Many Sri Lankans live just above and very close to the National Poverty Line (NPL). For instance, more than 400,000 persons fall within 10 per cent above the NPL and around one million persons live within 20 per cent above the NPL. As such, it is important to have a broad look at poverty, when developing strategies to alleviate poverty. In this blog, Wimal Nanayakkara, explains the methodology used in determining NPL and the Global Poverty Lines (GPLs), when estimating poverty in Sri Lanka and attempts to clear some misconceptions on these poverty lines, while stressing the importance of estimating poverty using different measures and dimensions.
Although Sri Lanka has managed to reduce income poverty, income inequality has remained unchanged for more than four decades. The richest 20 per cent enjoy more than half the total household income of the country, while the poorest 20 per cent get only 5 per cent. Furthermore, income gaps between different regions is even wider than the income inequality at the national level. In this blog, the author highlights that the imbalances in opportunities and wide gaps in income levels, as well as in living conditions, among regions and between the rich and the poor, should be addressed immediately.

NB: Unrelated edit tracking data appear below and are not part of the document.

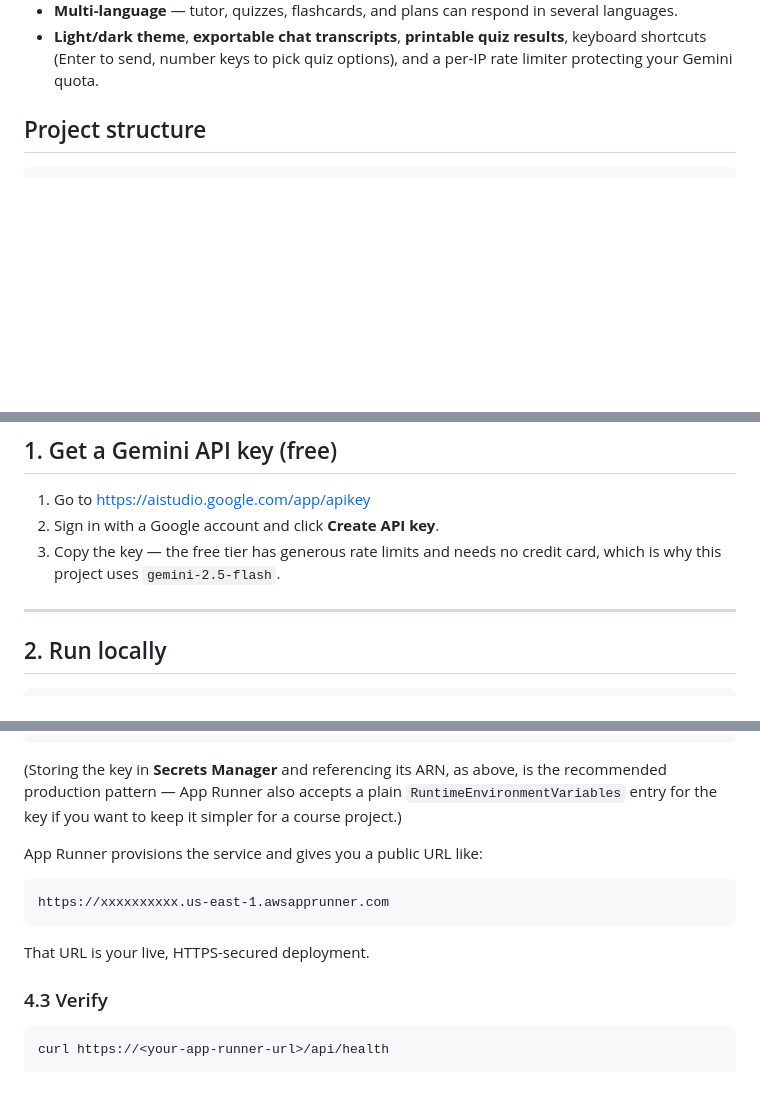
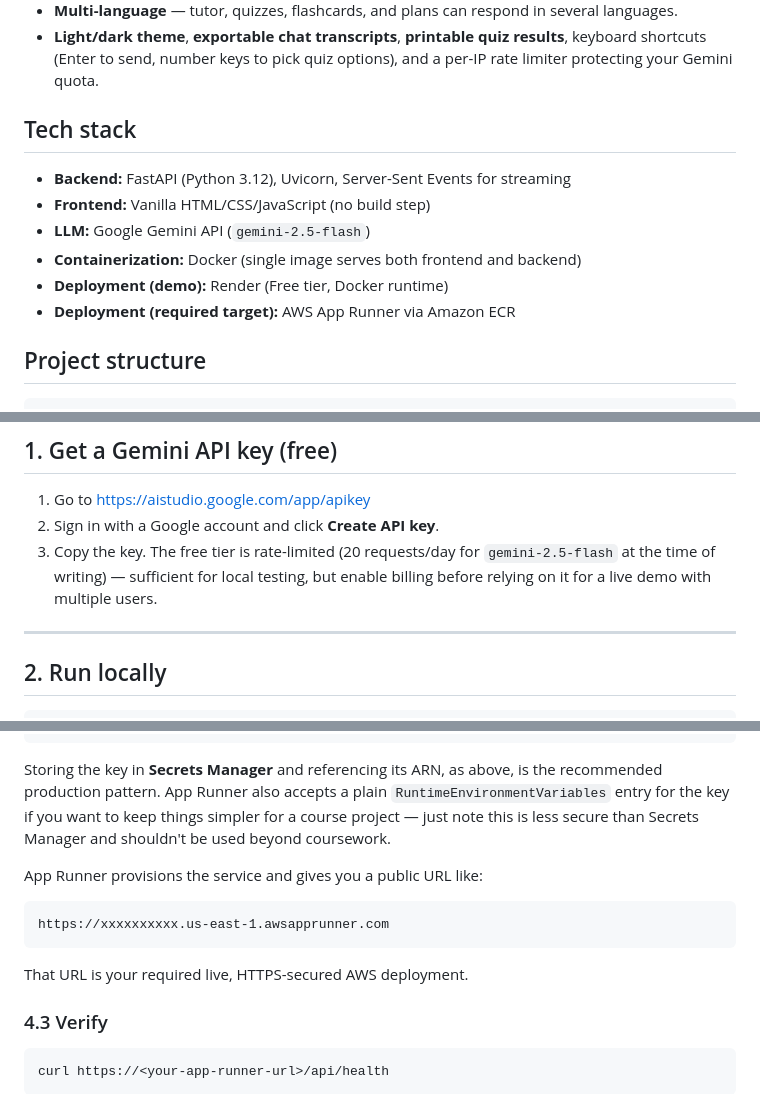
Before and after one commit to shadow12546-sketch/quiztutor-ai, a Markdown page: README.md, 3 parts joined by grey strips. Drawn GitHub-style; blank space fills up the shorter version.

Commit message:
Enhance README with demo link and deployment details
Added live demo link and updated deployment instructions.

````diff
--- a/README.md
+++ b/README.md
@@ -25,6 +28,15 @@ single Docker container and deployed to AWS App Runner.
 - **Light/dark theme**, **exportable chat transcripts**, **printable quiz
   results**, keyboard shortcuts (Enter to send, number keys to pick quiz
   options), and a per-IP rate limiter protecting your Gemini quota.
+
+## Tech stack
+
+- **Backend:** FastAPI (Python 3.12), Uvicorn, Server-Sent Events for streaming
+- **Frontend:** Vanilla HTML/CSS/JavaScript (no build step)
+- **LLM:** Google Gemini API (`gemini-2.5-flash`)
+- **Containerization:** Docker (single image serves both frontend and backend)
+- **Deployment (demo):** Render (Free tier, Docker runtime)
+- **Deployment (required target):** AWS App Runner via Amazon ECR
 
 ## Project structure
 
@@ -50,8 +62,10 @@ project/
 
 1. Go to https://aistudio.google.com/app/apikey
 2. Sign in with a Google account and click **Create API key**.
-3. Copy the key — the free tier has generous rate limits and needs no
-   credit card, which is why this project uses `gemini-2.5-flash`.
+3. Copy the key. The free tier is rate-limited (20 requests/day for
+   `gemini-2.5-flash` at the time of writing) — sufficient for local
+   testing, but enable billing before relying on it for a live demo with
+   multiple users.
 
 ---
 
@@ -172,10 +186,11 @@ aws apprunner create-service \
   }'
 ```
 
-(Storing the key in **Secrets Manager** and referencing its ARN, as above,
-is the recommended production pattern — App Runner also accepts a plain
-`RuntimeEnvironmentVariables` entry for the key if you want to keep it
-simpler for a course project.)
+Storing the key in **Secrets Manager** and referencing its ARN, as above, is
+the recommended production pattern. App Runner also accepts a plain
+`RuntimeEnvironmentVariables` entry for the key if you want to keep things
+simpler for a course project — just note this is less secure than Secrets
+Manager and shouldn't be used beyond coursework.
 
 App Runner provisions the service and gives you a public URL like:
 
@@ -183,7 +198,7 @@ App Runner provisions the service and gives you a public URL like:
 https://xxxxxxxxxx.us-east-1.awsapprunner.com
 ```
 
-That URL is your live, HTTPS-secured deployment.
+That URL is your required live, HTTPS-secured AWS deployment.
 
 ### 4.3 Verify
 
````
Also changed, not shown: other parts of README.md (+5 -2 lines).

Sri Lanka’s post-conflict development trajectory has been a story of mixed results. In the aftermath of the conflict, Sri Lanka adopted many strategies to improve livelihood opportunities and reduce poverty and inequality, hoping to ensure harmony through better connectivity. However, there are significant regional disparities, especially in the case of previously conflict-affected districts. Kilinochchi, Mullaitivu, Batticaloa, and Trincomalee record the highest poverty rates in the country. So, what is the way forward for Sri Lanka?
Income poverty (IP) has been decreasing steadily in Sri Lanka during the last three decades. However, there is much more to be done in terms of “ending poverty in all its forms everywhere,” as envisaged in the first Sustainable Development Goal (SDG). In this regard, it is essential to pay attention to the existing regional variations, disparities between socio-economic groups, the multidimensional nature of poverty, and related issues, when developing poverty alleviation strategies.
In Sri Lanka, the tourism sector boasts of a vast potential to reach economic growth targets. It can also help achieve all 17 Sustainable Development Goals (SDGs). As such, this blog discusses some of the ways in which tourism could make useful contributions towards reducing poverty and inequality, conserving the environment, improving water and sanitation, and promoting public-private partnerships.